[Records from a data source]
---*---

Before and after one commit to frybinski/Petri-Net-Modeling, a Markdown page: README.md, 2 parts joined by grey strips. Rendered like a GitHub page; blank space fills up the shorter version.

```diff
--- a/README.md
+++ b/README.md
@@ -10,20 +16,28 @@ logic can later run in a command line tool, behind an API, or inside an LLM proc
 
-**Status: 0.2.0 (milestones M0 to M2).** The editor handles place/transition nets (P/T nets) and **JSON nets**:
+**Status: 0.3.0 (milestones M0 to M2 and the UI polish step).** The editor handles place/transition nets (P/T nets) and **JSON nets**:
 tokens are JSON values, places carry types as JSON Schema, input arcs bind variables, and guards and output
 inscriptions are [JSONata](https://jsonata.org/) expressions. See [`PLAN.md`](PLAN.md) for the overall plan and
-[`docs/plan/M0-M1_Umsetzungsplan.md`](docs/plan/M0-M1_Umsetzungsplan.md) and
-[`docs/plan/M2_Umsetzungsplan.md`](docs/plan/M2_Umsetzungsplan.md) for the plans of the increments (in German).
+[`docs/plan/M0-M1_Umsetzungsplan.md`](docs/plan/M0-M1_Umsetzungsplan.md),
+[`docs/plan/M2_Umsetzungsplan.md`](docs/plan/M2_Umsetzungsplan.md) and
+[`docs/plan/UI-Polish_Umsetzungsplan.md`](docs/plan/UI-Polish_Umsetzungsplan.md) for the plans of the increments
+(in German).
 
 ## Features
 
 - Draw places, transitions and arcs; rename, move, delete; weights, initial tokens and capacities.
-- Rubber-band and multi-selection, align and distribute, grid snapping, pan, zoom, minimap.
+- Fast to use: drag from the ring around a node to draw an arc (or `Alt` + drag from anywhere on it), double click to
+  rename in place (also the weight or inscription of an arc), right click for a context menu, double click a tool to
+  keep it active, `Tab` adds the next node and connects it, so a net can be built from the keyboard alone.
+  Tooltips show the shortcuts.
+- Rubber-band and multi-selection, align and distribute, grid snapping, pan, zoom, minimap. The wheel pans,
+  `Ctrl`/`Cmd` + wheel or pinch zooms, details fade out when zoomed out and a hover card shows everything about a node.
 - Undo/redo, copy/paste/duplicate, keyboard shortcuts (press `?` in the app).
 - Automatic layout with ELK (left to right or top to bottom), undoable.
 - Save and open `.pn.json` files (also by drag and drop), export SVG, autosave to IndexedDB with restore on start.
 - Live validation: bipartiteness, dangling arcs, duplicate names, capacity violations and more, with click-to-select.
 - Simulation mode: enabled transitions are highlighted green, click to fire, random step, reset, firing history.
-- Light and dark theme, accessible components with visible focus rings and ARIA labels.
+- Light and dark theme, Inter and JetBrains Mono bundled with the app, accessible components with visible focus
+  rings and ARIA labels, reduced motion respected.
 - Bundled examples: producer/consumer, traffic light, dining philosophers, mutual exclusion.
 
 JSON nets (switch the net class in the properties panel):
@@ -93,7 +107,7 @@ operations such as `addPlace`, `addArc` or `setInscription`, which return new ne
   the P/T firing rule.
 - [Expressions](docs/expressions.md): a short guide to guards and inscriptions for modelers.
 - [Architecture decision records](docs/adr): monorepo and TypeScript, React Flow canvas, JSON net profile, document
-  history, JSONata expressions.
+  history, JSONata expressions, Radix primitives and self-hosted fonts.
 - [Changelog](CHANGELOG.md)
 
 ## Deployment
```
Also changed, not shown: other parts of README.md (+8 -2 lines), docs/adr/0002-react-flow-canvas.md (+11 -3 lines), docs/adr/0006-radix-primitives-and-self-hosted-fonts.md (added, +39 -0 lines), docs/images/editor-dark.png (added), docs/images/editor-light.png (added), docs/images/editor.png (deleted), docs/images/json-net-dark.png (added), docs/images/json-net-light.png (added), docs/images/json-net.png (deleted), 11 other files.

---*---

▸ **YOUR ASSIGNMENT**
Nothing in the records above may differ in your copy; retype them in full.

▸ **YOUR SOLUTION**
Before and after one commit to frybinski/Petri-Net-Modeling, a Markdown page: README.md, 2 parts joined by grey strips. Rendered like a GitHub page; blank space fills up the shorter version.

```diff
--- a/README.md
+++ b/README.md
@@ -10,20 +16,28 @@ logic can later run in a command line tool, behind an API, or inside an LLM proc
 
-**Status: 0.2.0 (milestones M0 to M2).** The editor handles place/transition nets (P/T nets) and **JSON nets**:
+**Status: 0.3.0 (milestones M0 to M2 and the UI polish step).** The editor handles place/transition nets (P/T nets) and **JSON nets**:
 tokens are JSON values, places carry types as JSON Schema, input arcs bind variables, and guards and output
 inscriptions are [JSONata](https://jsonata.org/) expressions. See [`PLAN.md`](PLAN.md) for the overall plan and
-[`docs/plan/M0-M1_Umsetzungsplan.md`](docs/plan/M0-M1_Umsetzungsplan.md) and
-[`docs/plan/M2_Umsetzungsplan.md`](docs/plan/M2_Umsetzungsplan.md) for the plans of the increments (in German).
+[`docs/plan/M0-M1_Umsetzungsplan.md`](docs/plan/M0-M1_Umsetzungsplan.md),
+[`docs/plan/M2_Umsetzungsplan.md`](docs/plan/M2_Umsetzungsplan.md) and
+[`docs/plan/UI-Polish_Umsetzungsplan.md`](docs/plan/UI-Polish_Umsetzungsplan.md) for the plans of the increments
+(in German).
 
 ## Features
 
 - Draw places, transitions and arcs; rename, move, delete; weights, initial tokens and capacities.
-- Rubber-band and multi-selection, align and distribute, grid snapping, pan, zoom, minimap.
+- Fast to use: drag from the ring around a node to draw an arc (or `Alt` + drag from anywhere on it), double click to
+  rename in place (also the weight or inscription of an arc), right click for a context menu, double click a tool to
+  keep it active, `Tab` adds the next node and connects it, so a net can be built from the keyboard alone.
+  Tooltips show the shortcuts.
+- Rubber-band and multi-selection, align and distribute, grid snapping, pan, zoom, minimap. The wheel pans,
+  `Ctrl`/`Cmd` + wheel or pinch zooms, details fade out when zoomed out and a hover card shows everything about a node.
 - Undo/redo, copy/paste/duplicate, keyboard shortcuts (press `?` in the app).
 - Automatic layout with ELK (left to right or top to bottom), undoable.
 - Save and open `.pn.json` files (also by drag and drop), export SVG, autosave to IndexedDB with restore on start.
 - Live validation: bipartiteness, dangling arcs, duplicate names, capacity violations and more, with click-to-select.
 - Simulation mode: enabled transitions are highlighted green, click to fire, random step, reset, firing history.
-- Light and dark theme, accessible components with visible focus rings and ARIA labels.
+- Light and dark theme, Inter and JetBrains Mono bundled with the app, accessible components with visible focus
+  rings and ARIA labels, reduced motion respected.
 - Bundled examples: producer/consumer, traffic light, dining philosophers, mutual exclusion.
 
 JSON nets (switch the net class in the properties panel):
@@ -93,7 +107,7 @@ operations such as `addPlace`, `addArc` or `setInscription`, which return new ne
   the P/T firing rule.
 - [Expressions](docs/expressions.md): a short guide to guards and inscriptions for modelers.
 - [Architecture decision records](docs/adr): monorepo and TypeScript, React Flow canvas, JSON net profile, document
-  history, JSONata expressions.
+  history, JSONata expressions, Radix primitives and self-hosted fonts.
 - [Changelog](CHANGELOG.md)
 
 ## Deployment
```
Also changed, not shown: other parts of README.md (+8 -2 lines), docs/adr/0002-react-flow-canvas.md (+11 -3 lines), docs/adr/0006-radix-primitives-and-self-hosted-fonts.md (added, +39 -0 lines), docs/images/editor-dark.png (added), docs/images/editor-light.png (added), docs/images/editor.png (deleted), docs/images/json-net-dark.png (added), docs/images/json-net-light.png (added), docs/images/json-net.png (deleted), 11 other files.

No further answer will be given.